◆ Your task
Make an exact copy of the whole listing, but leave its pictures out.
<<<<
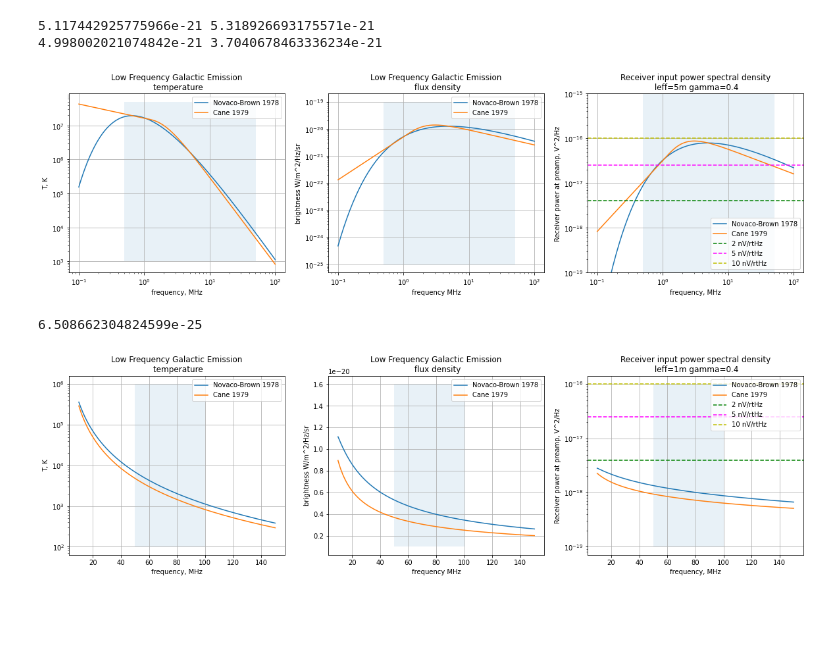
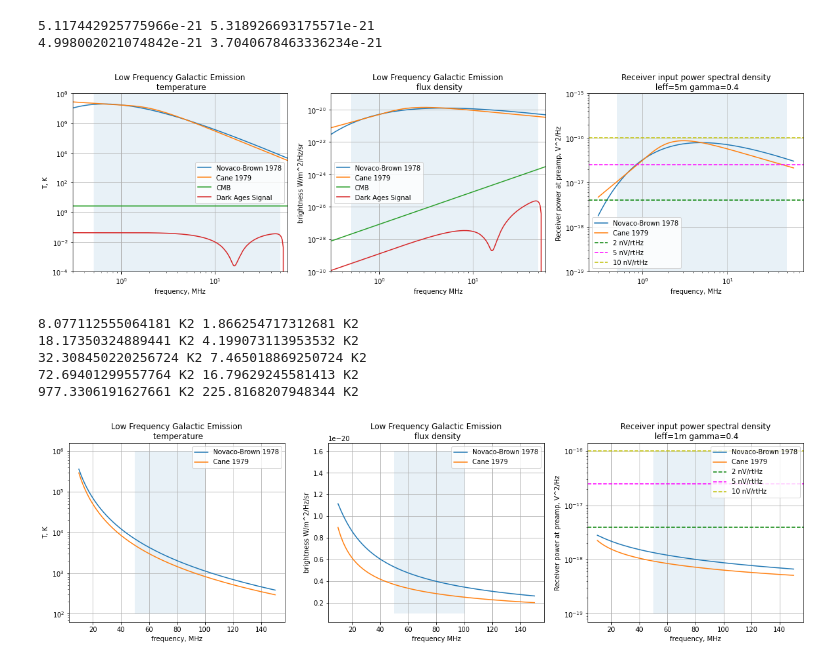
Before and after one commit to lusee-night/notebooks, a Jupyter notebook: antenna_design/Galactix_Flux_Zaslavsky_Eastwood.ipynb, the cells around one changed output. Cells and saved outputs as stored; diff of their text form; code cells hidden in the pictures; blank space fills up the shorter version.

```diff
--- a/antenna_design/Galactix_Flux_Zaslavsky_Eastwood.ipynb
+++ b/antenna_design/Galactix_Flux_Zaslavsky_Eastwood.ipynb
@@ -68,11 +30,17 @@ plt.figure(figsize=(20,5))
 
 # first subplot: galactic background spectra (Kelvin) for 2 models
 plt.subplot(1,3,1)
-f = np.logspace(-1,2,200)
+f = np.logspace(np.log10(0.3),np.log10(60),200)
 plt.plot(f,B2T(B_NB(f),f), label='Novaco-Brown 1978')
 plt.plot(f,B2T(B_C(f),f), label='Cane 1979')
-rect = mpatches.Rectangle((.5,1000),50, 50e6, fill='g', alpha=.1)
+DeltaT=0.041
+Tcmb = np.ones_like(f)*2.73-DeltaT
+plt.plot(f,Tcmb,label='CMB')
+plt.plot(f,T_DarkAges(f)+DeltaT,label='Dark Ages Signal')
+rect = mpatches.Rectangle((0.5,1e-4),50, 500e6, fill='g', alpha=.1)
 plt.gca().add_patch(rect)
+plt.xlim(f[0],f[-1])
+plt.ylim(1e-4,1e8)
 plt.xscale('log')
 plt.yscale('log')
 plt.grid()
@@ -85,39 +53,63 @@ _=plt.title("Low Frequency Galactic Emission\n temperature")
 plt.subplot(1,3,2)
 plt.loglog(f, B_NB(f), label='Novaco-Brown 1978')
 plt.loglog(f, B_C(f), label='Cane 1979')
-rect = mpatches.Rectangle((.5,1e-25),50, 1e-19, fill='g', alpha=.1)
+plt.plot(f,T2B(Tcmb,f),label='CMB')
+plt.plot(f,T2B(T_DarkAges(f)+DeltaT,f),label='Dark Ages Signal')
+plt.xlim(f[0],f[-1])
+rect = mpatches.Rectangle((.5,1e-30),50, 1e-19, fill='g', alpha=.1)
+plt.ylim(1e-30,1e-19)
 plt.gca().add_patch(rect)
 plt.grid()
 plt.legend()
 plt.xlabel('frequency MHz')
 plt.title("Low Frequency Galactic Emission\n flux density")
 _=plt.ylabel('brightness W/m^2/Hz/sr')
 
 # third subplot: spectrum of receiver power (V^2/Hz) assuming a dipole antenna with
 # leff effective length (m) coupling to high-impedance receiver with 40% efficiency (ala PSP RFS)
 # superimposed lines of receiver noise spectral density for 2, 5, 10 nV/rtHz
 plt.subplot(1,3,3)
 plt.plot(f, B2V(B_NB(f), f, 5, .4), label='Novaco-Brown 1978')
 plt.plot(f, B2V(B_C(f), f, 5, .4), label='Cane 1979')
+#plt.plot(f,B2V(T2B(Tcmb,f),f,5,.4),label='CMB')
+#plt.plot(f,B2V(T2B(lusee.monosky.T_DarkAges(f)+DeltaT,f),f,5,.4),label='Dark Ages Signal')
 rect = mpatches.Rectangle((.5,1e-20),50, 1e-15, fill='g', alpha=.1)
 plt.gca().add_patch(rect)
 plt.xscale('log')
 plt.yscale('log')
 plt.ylim(1e-19,1e-15)
 plt.grid()
 plt.xlabel('frequency, MHz')
 plt.ylabel('Receiver power at preamp, V^2/Hz')
 plt.axhline((2*1e-9)**2, c='g', ls='dashed', label='2 nV/rtHz')
 plt.axhline((5*1e-9)**2, c='magenta', ls='dashed', label='5 nV/rtHz')
 plt.axhline((10*1e-9)**2, c='y', ls='dashed', label='10 nV/rtHz')
 plt.title('Receiver input power spectral density\n leff=5m gamma=0.4')
 _=plt.legend()
+plt.savefig('zasfig.png',dpi=300)
 # %% [output]
-[figure, old version]
+[figure, new version]
-# %%
-B_NB(10e6)
-# %% [output]
-6.508662304824599e-25
+# %%
+def time_at_20(noise_level):
+    Tsky = 0.5*(B2T(B_C(20),20) + B2T(B_NB(20),20))
+    Tnoise = Tsky*noise_level
+    timeCMB = ((Tnoise+Tsky)/2.73)**2/1e6
+    minsCMB = timeCMB/(60)
+    timeDA = ((Tnoise+Tsky)/0.04)**2/1e6
+    cyclesDA = timeDA/(24*3600)/14
+    print (minsCMB,cyclesDA)
+
+time_at_20(0.0)
+time_at_20(0.5)
+time_at_20(1.0)
+time_at_20(2.0)
+time_at_20(10.0)
+# %% [output]
+8.077112555064181 K2 1.866254717312681 K2
+18.17350324889441 K2 4.199073113953532 K2
+32.308450220256724 K2 7.465018869250724 K2
+72.69401299557764 K2 16.79629245581413 K2
+977.3306191627661 K2 225.8168207948344 K2
 # %%
 # repeat for 50-100MHz observing with short dipole leff=1m
 plt.figure(figsize=(20,5))
```
Also changed, not shown: parts of 2 cells of this notebook, 1 other file.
>>>>
◆ Answer space
Before and after one commit to lusee-night/notebooks, a Jupyter notebook: antenna_design/Galactix_Flux_Zaslavsky_Eastwood.ipynb, the cells around one changed output. Cells and saved outputs as stored; diff of their text form; code cells hidden in the pictures; blank space fills up the shorter version.

```diff
--- a/antenna_design/Galactix_Flux_Zaslavsky_Eastwood.ipynb
+++ b/antenna_design/Galactix_Flux_Zaslavsky_Eastwood.ipynb
@@ -68,11 +30,17 @@ plt.figure(figsize=(20,5))
 
 # first subplot: galactic background spectra (Kelvin) for 2 models
 plt.subplot(1,3,1)
-f = np.logspace(-1,2,200)
+f = np.logspace(np.log10(0.3),np.log10(60),200)
 plt.plot(f,B2T(B_NB(f),f), label='Novaco-Brown 1978')
 plt.plot(f,B2T(B_C(f),f), label='Cane 1979')
-rect = mpatches.Rectangle((.5,1000),50, 50e6, fill='g', alpha=.1)
+DeltaT=0.041
+Tcmb = np.ones_like(f)*2.73-DeltaT
+plt.plot(f,Tcmb,label='CMB')
+plt.plot(f,T_DarkAges(f)+DeltaT,label='Dark Ages Signal')
+rect = mpatches.Rectangle((0.5,1e-4),50, 500e6, fill='g', alpha=.1)
 plt.gca().add_patch(rect)
+plt.xlim(f[0],f[-1])
+plt.ylim(1e-4,1e8)
 plt.xscale('log')
 plt.yscale('log')
 plt.grid()
@@ -85,39 +53,63 @@ _=plt.title("Low Frequency Galactic Emission\n temperature")
 plt.subplot(1,3,2)
 plt.loglog(f, B_NB(f), label='Novaco-Brown 1978')
 plt.loglog(f, B_C(f), label='Cane 1979')
-rect = mpatches.Rectangle((.5,1e-25),50, 1e-19, fill='g', alpha=.1)
+plt.plot(f,T2B(Tcmb,f),label='CMB')
+plt.plot(f,T2B(T_DarkAges(f)+DeltaT,f),label='Dark Ages Signal')
+plt.xlim(f[0],f[-1])
+rect = mpatches.Rectangle((.5,1e-30),50, 1e-19, fill='g', alpha=.1)
+plt.ylim(1e-30,1e-19)
 plt.gca().add_patch(rect)
 plt.grid()
 plt.legend()
 plt.xlabel('frequency MHz')
 plt.title("Low Frequency Galactic Emission\n flux density")
 _=plt.ylabel('brightness W/m^2/Hz/sr')
 
 # third subplot: spectrum of receiver power (V^2/Hz) assuming a dipole antenna with
 # leff effective length (m) coupling to high-impedance receiver with 40% efficiency (ala PSP RFS)
 # superimposed lines of receiver noise spectral density for 2, 5, 10 nV/rtHz
 plt.subplot(1,3,3)
 plt.plot(f, B2V(B_NB(f), f, 5, .4), label='Novaco-Brown 1978')
 plt.plot(f, B2V(B_C(f), f, 5, .4), label='Cane 1979')
+#plt.plot(f,B2V(T2B(Tcmb,f),f,5,.4),label='CMB')
+#plt.plot(f,B2V(T2B(lusee.monosky.T_DarkAges(f)+DeltaT,f),f,5,.4),label='Dark Ages Signal')
 rect = mpatches.Rectangle((.5,1e-20),50, 1e-15, fill='g', alpha=.1)
 plt.gca().add_patch(rect)
 plt.xscale('log')
 plt.yscale('log')
 plt.ylim(1e-19,1e-15)
 plt.grid()
 plt.xlabel('frequency, MHz')
 plt.ylabel('Receiver power at preamp, V^2/Hz')
 plt.axhline((2*1e-9)**2, c='g', ls='dashed', label='2 nV/rtHz')
 plt.axhline((5*1e-9)**2, c='magenta', ls='dashed', label='5 nV/rtHz')
 plt.axhline((10*1e-9)**2, c='y', ls='dashed', label='10 nV/rtHz')
 plt.title('Receiver input power spectral density\n leff=5m gamma=0.4')
 _=plt.legend()
+plt.savefig('zasfig.png',dpi=300)
 # %% [output]
-[figure, old version]
+[figure, new version]
-# %%
-B_NB(10e6)
-# %% [output]
-6.508662304824599e-25
+# %%
+def time_at_20(noise_level):
+    Tsky = 0.5*(B2T(B_C(20),20) + B2T(B_NB(20),20))
+    Tnoise = Tsky*noise_level
+    timeCMB = ((Tnoise+Tsky)/2.73)**2/1e6
+    minsCMB = timeCMB/(60)
+    timeDA = ((Tnoise+Tsky)/0.04)**2/1e6
+    cyclesDA = timeDA/(24*3600)/14
+    print (minsCMB,cyclesDA)
+
+time_at_20(0.0)
+time_at_20(0.5)
+time_at_20(1.0)
+time_at_20(2.0)
+time_at_20(10.0)
+# %% [output]
+8.077112555064181 K2 1.866254717312681 K2
+18.17350324889441 K2 4.199073113953532 K2
+32.308450220256724 K2 7.465018869250724 K2
+72.69401299557764 K2 16.79629245581413 K2
+977.3306191627661 K2 225.8168207948344 K2
 # %%
 # repeat for 50-100MHz observing with short dipole leff=1m
 plt.figure(figsize=(20,5))
```
Also changed, not shown: parts of 2 cells of this notebook, 1 other file.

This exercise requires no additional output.